#### MATERIAL PROVIDED:
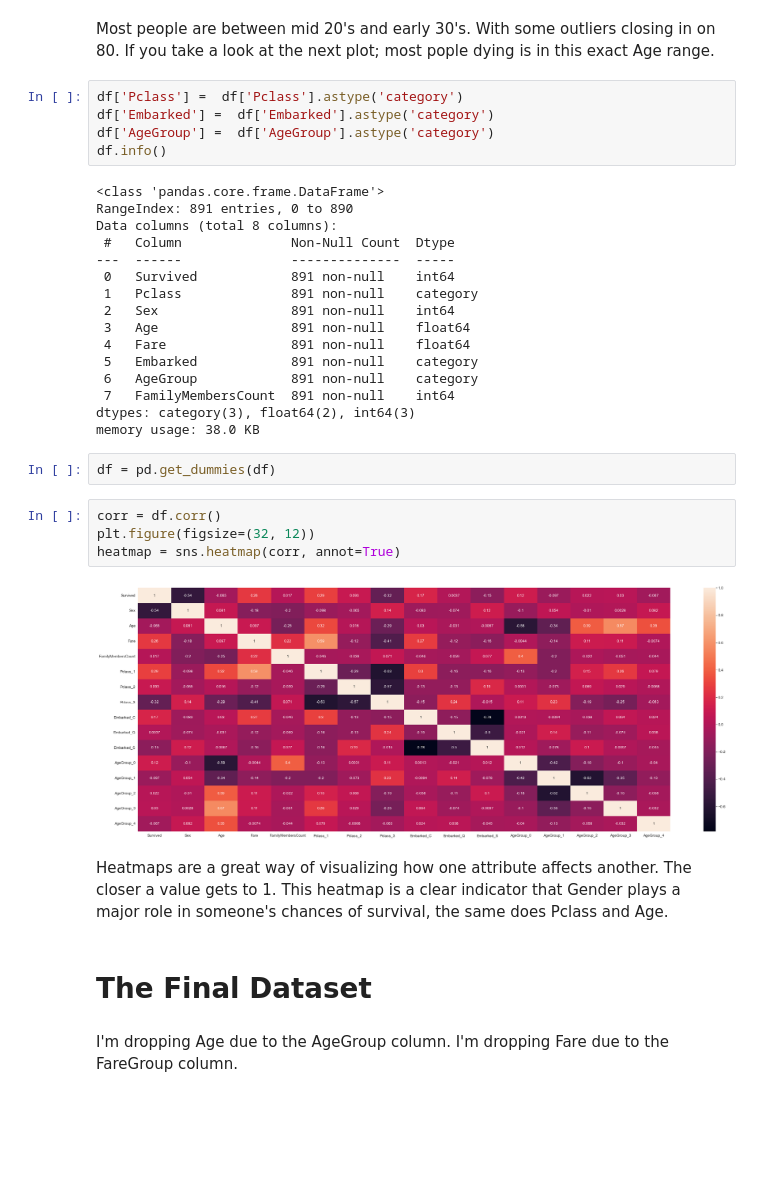
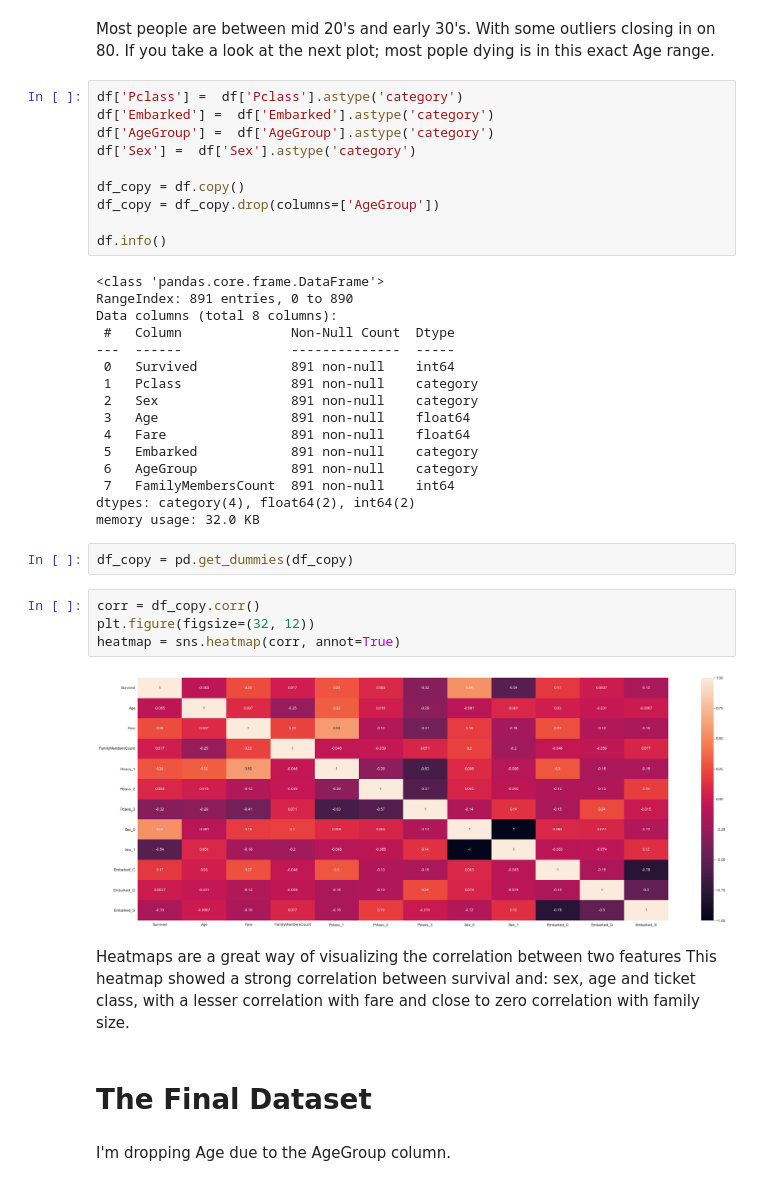
Before and after one commit to Markuski2023/MLGit, a Jupyter notebook: Oblig1/classification.ipynb, the cells around one changed output. Cells and saved outputs as stored; diff of their text form; blank space fills up the shorter version.

```diff
--- a/Oblig1/classification.ipynb
+++ b/Oblig1/classification.ipynb
@@ -355,6 +363,11 @@ Most people are between mid 20's and early 30's. With some outliers closing in o
 df['Pclass'] =  df['Pclass'].astype('category')
 df['Embarked'] =  df['Embarked'].astype('category')
 df['AgeGroup'] =  df['AgeGroup'].astype('category')
+df['Sex'] =  df['Sex'].astype('category')
+
+df_copy = df.copy()
+df_copy = df_copy.drop(columns=['AgeGroup'])
+
 df.info()
 # %% [output]
 <class 'pandas.core.frame.DataFrame'>
@@ -364,28 +377,27 @@ Data columns (total 8 columns):
 ---  ------              --------------  -----
  0   Survived            891 non-null    int64
  1   Pclass              891 non-null    category
- 2   Sex                 891 non-null    int64
+ 2   Sex                 891 non-null    category
  3   Age                 891 non-null    float64
  4   Fare                891 non-null    float64
  5   Embarked            891 non-null    category
  6   AgeGroup            891 non-null    category
  7   FamilyMembersCount  891 non-null    int64
-dtypes: category(3), float64(2), int64(3)
-memory usage: 38.0 KB
+dtypes: category(4), float64(2), int64(2)
+memory usage: 32.0 KB
 # %%
-df = pd.get_dummies(df)
+df_copy = pd.get_dummies(df_copy)
 # %%
-corr = df.corr()
+corr = df_copy.corr()
 plt.figure(figsize=(32, 12))
 heatmap = sns.heatmap(corr, annot=True)
 # %% [output]
-[figure, old version]
+[figure, new version]
-# %% [markdown]
-Heatmaps are a great way of visualizing how one attribute affects another. The closer a value gets to 1.
-This heatmap is a clear indicator that Gender plays a major role in someone's chances of survival, the same does Pclass and Age.
+# %% [markdown]
+Heatmaps are a great way of visualizing the correlation between two features
+This heatmap showed a strong correlation between survival and: sex, age and ticket class, with a lesser correlation with fare and close to zero correlation with family size.
 # %% [markdown]
 # The Final Dataset
 # %% [markdown]
 I'm dropping Age due to the AgeGroup column.
-I'm dropping Fare due to the FareGroup column.
 # %%
```
Also changed, not shown: parts of 5 cells of this notebook, 24 other files.
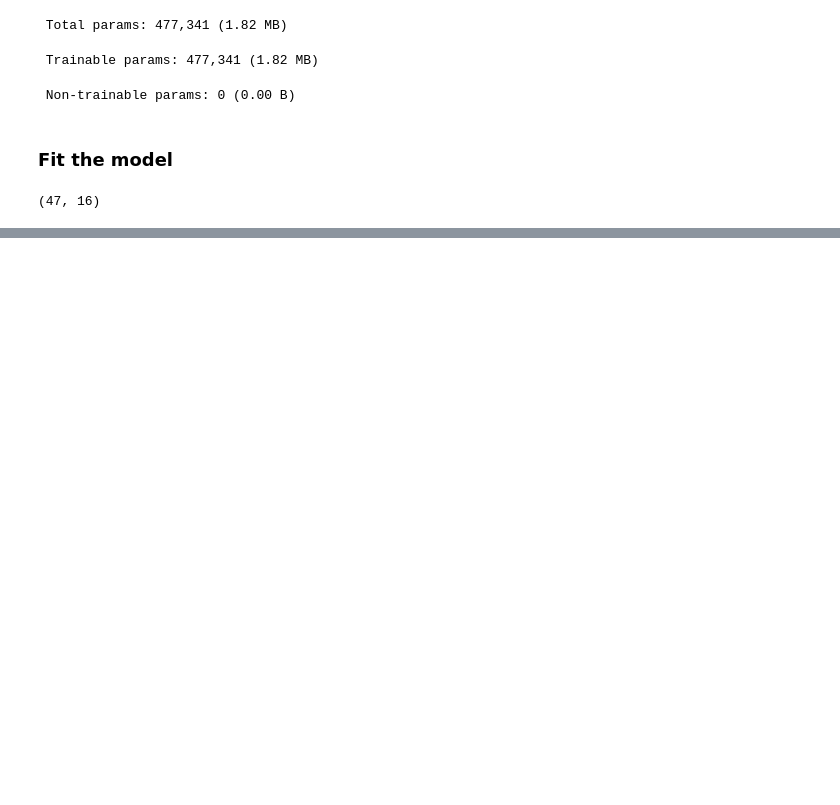
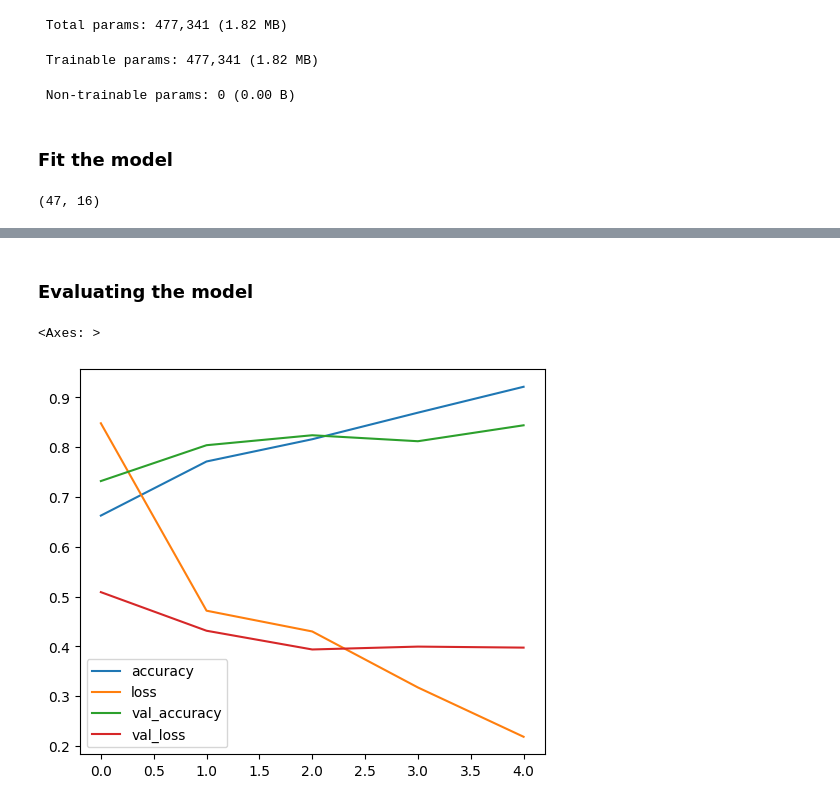
Before and after one commit to danish-khan962/Deep-Learning, a Jupyter notebook: 04_Computer_vision_and_CNN_in_tensorflow.ipynb, the cells around one changed output, grey strips where cells are left out. Drawn from its saved outputs; the diff is of its cells as text; code cells hidden in the pictures; blank space fills up the shorter version.

```diff
--- a/04_Computer_vision_and_CNN_in_tensorflow.ipynb
+++ b/04_Computer_vision_and_CNN_in_tensorflow.ipynb
@@ -606,0 +607,8 @@ Epoch 5/5
+# %% [markdown]
+### Evaluating the model
+# %%
+import pandas as pd
+pd.DataFrame(history_4.history).plot(figsize=(6,5))
+# %% [output]
+<Axes: >
+[figure, added]
```
Also changed, not shown: parts of 22 cells of this notebook.
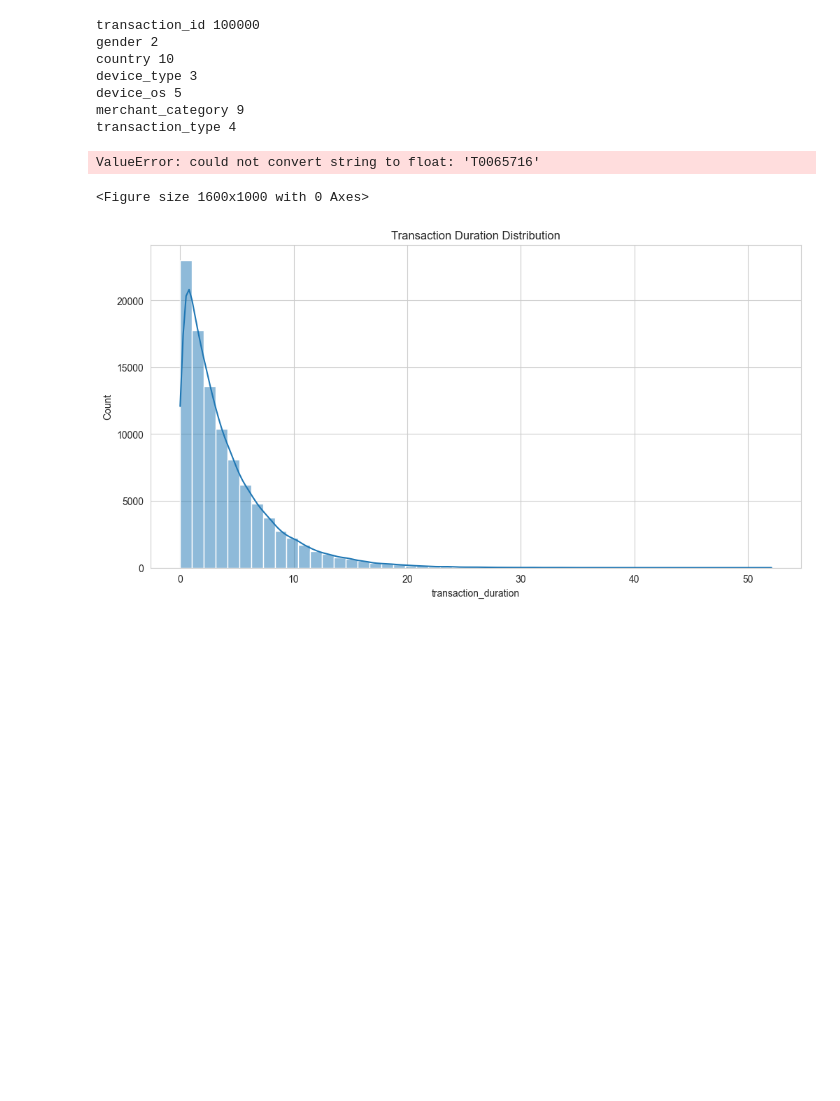
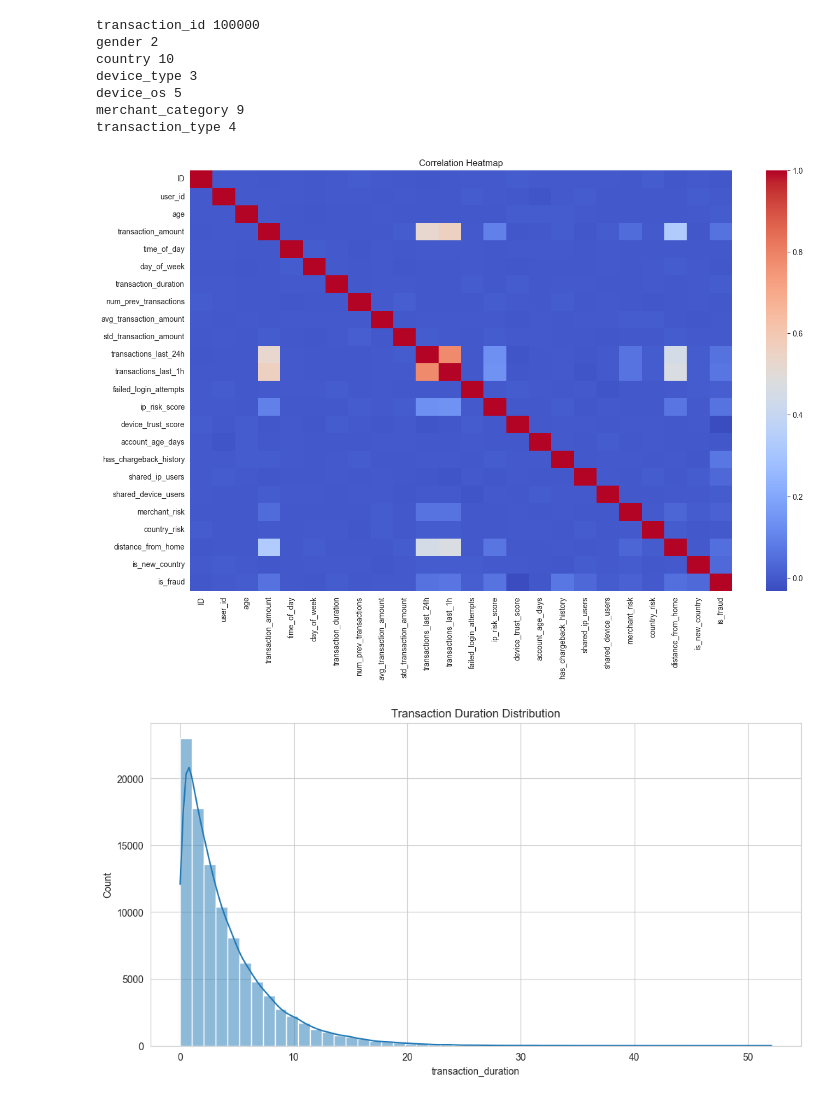
Before and after one commit to suryasuharna23/RestInPeaceMom_Tugas-Besar-2-IF3070-2025, a Jupyter notebook: src/Kelompok 12_ IF3070 Dasar Artificial Intelligence _ Tugas Besar 2 Notebook Template.ipynb, the cells around one changed output. Drawn from its saved outputs; the diff is of its cells as text; code cells hidden in the pictures; blank space fills up the shorter version.

Commit message:
feat and fix: feat dtl visualization and fix diagram visualization

```diff
--- a/src/Kelompok 12_ IF3070 Dasar Artificial Intelligence _ Tugas Besar 2 Notebook Template.ipynb
+++ b/src/Kelompok 12_ IF3070 Dasar Artificial Intelligence _ Tugas Besar 2 Notebook Template.ipynb
@@ -326,12 +326,11 @@ merchant_category 9
 transaction_type 4
 # %%
 plt.figure(figsize=(16,10))
-sns.heatmap(train_eda.corr(), cmap="coolwarm", annot=False)
+sns.heatmap(train_eda.corr(numeric_only=True), cmap="coolwarm", annot=False)
 plt.title("Correlation Heatmap")
 plt.show()
 # %% [output]
-ValueError: could not convert string to float: 'T0065716'
-<Figure size 1600x1000 with 0 Axes>
+[figure, added]
 # %%
 sns.histplot(train_eda['transaction_duration'], bins=50, kde=True)
 plt.title("Transaction Duration Distribution")
```
Also changed, not shown: parts of 10 cells of this notebook.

#### TASK TO CARRY OUT:
Take every line of the material and copy it exactly, leaving out the pictures.

#### TASK ANSWER:
Before and after one commit to Markuski2023/MLGit, a Jupyter notebook: Oblig1/classification.ipynb, the cells around one changed output. Cells and saved outputs as stored; diff of their text form; blank space fills up the shorter version.

```diff
--- a/Oblig1/classification.ipynb
+++ b/Oblig1/classification.ipynb
@@ -355,6 +363,11 @@ Most people are between mid 20's and early 30's. With some outliers closing in o
 df['Pclass'] =  df['Pclass'].astype('category')
 df['Embarked'] =  df['Embarked'].astype('category')
 df['AgeGroup'] =  df['AgeGroup'].astype('category')
+df['Sex'] =  df['Sex'].astype('category')
+
+df_copy = df.copy()
+df_copy = df_copy.drop(columns=['AgeGroup'])
+
 df.info()
 # %% [output]
 <class 'pandas.core.frame.DataFrame'>
@@ -364,28 +377,27 @@ Data columns (total 8 columns):
 ---  ------              --------------  -----
  0   Survived            891 non-null    int64
  1   Pclass              891 non-null    category
- 2   Sex                 891 non-null    int64
+ 2   Sex                 891 non-null    category
  3   Age                 891 non-null    float64
  4   Fare                891 non-null    float64
  5   Embarked            891 non-null    category
  6   AgeGroup            891 non-null    category
  7   FamilyMembersCount  891 non-null    int64
-dtypes: category(3), float64(2), int64(3)
-memory usage: 38.0 KB
+dtypes: category(4), float64(2), int64(2)
+memory usage: 32.0 KB
 # %%
-df = pd.get_dummies(df)
+df_copy = pd.get_dummies(df_copy)
 # %%
-corr = df.corr()
+corr = df_copy.corr()
 plt.figure(figsize=(32, 12))
 heatmap = sns.heatmap(corr, annot=True)
 # %% [output]
-[figure, old version]
+[figure, new version]
-# %% [markdown]
-Heatmaps are a great way of visualizing how one attribute affects another. The closer a value gets to 1.
-This heatmap is a clear indicator that Gender plays a major role in someone's chances of survival, the same does Pclass and Age.
+# %% [markdown]
+Heatmaps are a great way of visualizing the correlation between two features
+This heatmap showed a strong correlation between survival and: sex, age and ticket class, with a lesser correlation with fare and close to zero correlation with family size.
 # %% [markdown]
 # The Final Dataset
 # %% [markdown]
 I'm dropping Age due to the AgeGroup column.
-I'm dropping Fare due to the FareGroup column.
 # %%
```
Also changed, not shown: parts of 5 cells of this notebook, 24 other files.
Before and after one commit to danish-khan962/Deep-Learning, a Jupyter notebook: 04_Computer_vision_and_CNN_in_tensorflow.ipynb, the cells around one changed output, grey strips where cells are left out. Drawn from its saved outputs; the diff is of its cells as text; code cells hidden in the pictures; blank space fills up the shorter version.

```diff
--- a/04_Computer_vision_and_CNN_in_tensorflow.ipynb
+++ b/04_Computer_vision_and_CNN_in_tensorflow.ipynb
@@ -606,0 +607,8 @@ Epoch 5/5
+# %% [markdown]
+### Evaluating the model
+# %%
+import pandas as pd
+pd.DataFrame(history_4.history).plot(figsize=(6,5))
+# %% [output]
+<Axes: >
+[figure, added]
```
Also changed, not shown: parts of 22 cells of this notebook.
Before and after one commit to suryasuharna23/RestInPeaceMom_Tugas-Besar-2-IF3070-2025, a Jupyter notebook: src/Kelompok 12_ IF3070 Dasar Artificial Intelligence _ Tugas Besar 2 Notebook Template.ipynb, the cells around one changed output. Drawn from its saved outputs; the diff is of its cells as text; code cells hidden in the pictures; blank space fills up the shorter version.

Commit message:
feat and fix: feat dtl visualization and fix diagram visualization

```diff
--- a/src/Kelompok 12_ IF3070 Dasar Artificial Intelligence _ Tugas Besar 2 Notebook Template.ipynb
+++ b/src/Kelompok 12_ IF3070 Dasar Artificial Intelligence _ Tugas Besar 2 Notebook Template.ipynb
@@ -326,12 +326,11 @@ merchant_category 9
 transaction_type 4
 # %%
 plt.figure(figsize=(16,10))
-sns.heatmap(train_eda.corr(), cmap="coolwarm", annot=False)
+sns.heatmap(train_eda.corr(numeric_only=True), cmap="coolwarm", annot=False)
 plt.title("Correlation Heatmap")
 plt.show()
 # %% [output]
-ValueError: could not convert string to float: 'T0065716'
-<Figure size 1600x1000 with 0 Axes>
+[figure, added]
 # %%
 sns.histplot(train_eda['transaction_duration'], bins=50, kde=True)
 plt.title("Transaction Duration Distribution")
```
Also changed, not shown: parts of 10 cells of this notebook.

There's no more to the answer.